Cambridge Dictionaries online Cambridge Dictionaries online

The most popular online dictionary and thesaurus for learners of English

English definition of “man”

man

noun  /mæn/ (plural men  /men/) us  

man noun (HUMAN MALE)

[C] an adult male human being: a young man the men’s 400-meter race John can solve anything – the man’s a genius. [C] A man is also a male employee without particular rank or title, or a member of the military who has a low rank: The gas company sent a man to fix the heating system. [C] infml Man is sometimes used when addressing an adult male human being: Hey, man, got a light? [C] infml Man is sometimes used as an exclamation, esp. when the speaker is expressing a strong emotion: Man, what a storm! man and wife When an official at a wedding says a man and a woman have become man and wife, it means they are now married to each other.

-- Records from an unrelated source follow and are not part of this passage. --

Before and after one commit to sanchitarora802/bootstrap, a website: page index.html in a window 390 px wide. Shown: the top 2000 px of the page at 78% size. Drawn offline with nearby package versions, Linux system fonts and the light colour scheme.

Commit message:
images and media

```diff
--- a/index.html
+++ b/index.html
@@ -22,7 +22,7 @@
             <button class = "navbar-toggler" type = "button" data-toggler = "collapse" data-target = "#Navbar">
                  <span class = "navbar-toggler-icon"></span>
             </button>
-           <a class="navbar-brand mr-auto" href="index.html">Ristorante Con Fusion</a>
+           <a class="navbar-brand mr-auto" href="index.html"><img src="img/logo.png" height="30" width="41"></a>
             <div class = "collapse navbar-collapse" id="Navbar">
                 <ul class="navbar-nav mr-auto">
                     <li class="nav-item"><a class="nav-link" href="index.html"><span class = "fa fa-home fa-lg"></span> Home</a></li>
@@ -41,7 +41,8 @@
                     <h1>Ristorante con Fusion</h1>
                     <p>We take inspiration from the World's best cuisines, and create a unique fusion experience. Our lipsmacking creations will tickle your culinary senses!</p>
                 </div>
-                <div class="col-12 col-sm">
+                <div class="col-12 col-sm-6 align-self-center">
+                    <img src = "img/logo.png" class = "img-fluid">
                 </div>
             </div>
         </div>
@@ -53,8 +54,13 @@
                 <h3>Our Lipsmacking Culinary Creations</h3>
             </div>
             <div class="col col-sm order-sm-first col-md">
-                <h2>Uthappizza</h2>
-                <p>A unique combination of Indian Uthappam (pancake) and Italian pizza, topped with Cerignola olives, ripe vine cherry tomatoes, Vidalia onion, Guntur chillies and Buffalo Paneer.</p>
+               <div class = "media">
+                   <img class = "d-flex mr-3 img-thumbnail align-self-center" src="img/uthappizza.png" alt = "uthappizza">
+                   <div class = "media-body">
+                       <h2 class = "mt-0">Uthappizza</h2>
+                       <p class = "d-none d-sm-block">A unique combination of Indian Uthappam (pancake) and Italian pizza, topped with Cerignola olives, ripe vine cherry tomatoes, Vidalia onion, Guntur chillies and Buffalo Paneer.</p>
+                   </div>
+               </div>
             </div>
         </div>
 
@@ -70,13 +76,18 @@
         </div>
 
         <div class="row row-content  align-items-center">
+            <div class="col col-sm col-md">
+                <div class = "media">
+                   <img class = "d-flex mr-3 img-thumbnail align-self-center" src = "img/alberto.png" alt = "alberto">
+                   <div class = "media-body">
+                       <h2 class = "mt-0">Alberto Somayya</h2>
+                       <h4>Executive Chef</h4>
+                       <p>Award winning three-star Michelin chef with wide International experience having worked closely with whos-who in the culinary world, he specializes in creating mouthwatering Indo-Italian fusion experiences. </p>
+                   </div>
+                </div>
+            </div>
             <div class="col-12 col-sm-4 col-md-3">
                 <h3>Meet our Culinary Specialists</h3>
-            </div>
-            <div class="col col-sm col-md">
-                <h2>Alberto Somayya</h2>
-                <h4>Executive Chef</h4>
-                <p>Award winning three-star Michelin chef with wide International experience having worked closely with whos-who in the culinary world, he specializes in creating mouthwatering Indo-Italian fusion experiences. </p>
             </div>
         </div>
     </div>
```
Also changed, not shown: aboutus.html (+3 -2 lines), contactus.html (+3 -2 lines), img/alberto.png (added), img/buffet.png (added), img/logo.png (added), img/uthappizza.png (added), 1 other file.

man noun (PERSON)

[C/U] the human race, or any member or group of it: [U] prehistoric man [U] This poison is one of the most dangerous substances known to man. [C] All men are equal in the sight of the law. Note: Some people dislike this use of man because it does not seem to give women equal importance with men. They prefer to use other words, such as humanity, humankind, people, and person.

man noun (PIECE)

[C] any of the pieces that are played with in games such as chess
manliness
noun [U]  /ˈmæn·li·nəs/ us  
We no longer equate aggression with manliness.

man

verb [T]  /mæn/ (-nn-) us  

man verb [T] (OPERATE)

to be present in order to operate something, such as equipment or a service: Man the pumps! The phones are manned 24 hours a day. Note: Some people dislike this use of man because it does not seem to give women equal importance with men. They prefer to use other words, such as operate and staff.
(Definition of man from the Cambridge Academic Content Dictionary © Cambridge University Press)
What is the pronunciation of man?
Add Cambridge dictionaries to your browser to your website

Definitions of “man” in other dictionaries

Word of the Day

look on the bright side

to find good things in a bad situation

Word of the Day

The language of work

by Kate Woodford,
October 15, 2014
Most of us talk about our jobs. We tell our family and friends interesting or funny things that have happened in the workplace (=room where we do our job), we describe – and sometimes complain about – our bosses and colleagues and when we meet someone for the first time, we tell

Read More 

life tracking noun

October 20, 2014
the use of one or more devices or apps to monitor health, exercise, how time is spent, etc.

Read More